Freddie Papazyan Ph.D. Candidate at UC San Diego Economics
Welcome to my website!
My research is on political economics and economic theory. My recent projects are on power dynamics, dynamic games, strategic communication, and mechanism design.
Before joining UC San Diego I received a Master's in Applied Mathematics from the University of Southern California.

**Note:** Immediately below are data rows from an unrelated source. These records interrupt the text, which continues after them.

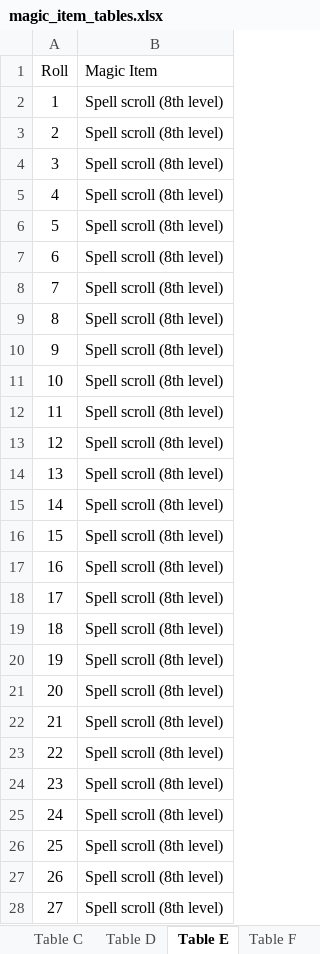
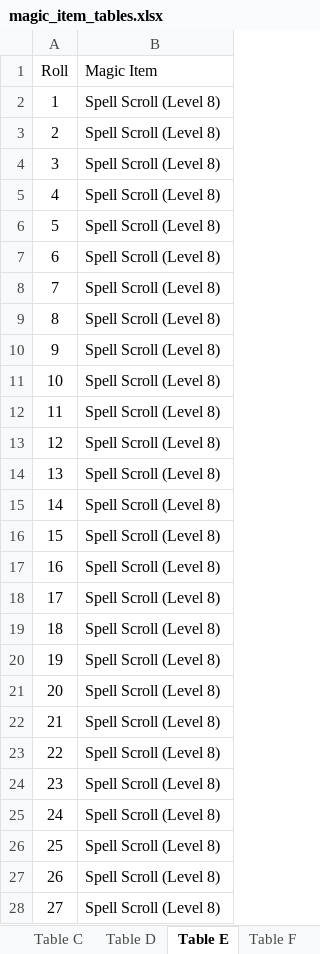
Before and after one commit to darthrick0/dnd_random_generation_tools, an Excel workbook: magic_item_tables.xlsx, sheet Table E, drawn as a sheet; only a part is shown; values as stored, in another font and other column widths than the file's, no borders; the diff covers the shown part only; the diff names each change by its address in the sheet, - before the commit and + after, or states it on an @@ line.

```diff
--- a/magic_item_tables.xlsx (sheet Table E)
+++ b/magic_item_tables.xlsx (sheet Table E)
-B2:B28 (Magic Item): Spell scroll (8th level)
+B2:B28 (Magic Item): Spell Scroll (Level 8)
```
Also changed, not shown: 18 edited cells elsewhere in this sheet, sheet Table A, sheet Table D, sheet Table C, sheet Table B, individual_items.xlsx, individual_treasure_tables.xlsx, 3 other files.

This paper provides a portable framework for analyzing how the balance-of-power in a group of people evolves over time. N non-overlapping generations of players compete for control over the group's wealth by accumulating power, modeled as capital that enhances one's ability to forcefully redistribute wealth. The choices players make in this dynamic contest determines how the group's balance-of-power evolves over time. In equilibrium, a group's initial balance-of-power determines the trajectory it takes, and indeed the steady-state it approaches. Three classes of steady-state are observed in equilibrium: Inclusive, Oligarchic, and Dictatorial. To reach an inclusive steady state (where all players are equally powerful), players must begin on roughly equal footing. Otherwise, the group heads towards dictatorship or oligarchy, where all power is held by one or a few players, respectively. In addition to providing a rigorous explanation for the observed tendency of large organizations to devolve into oligarchies, this paper also makes a sharp prediction about the effect of group size on the strength and feasibility of dictatorships.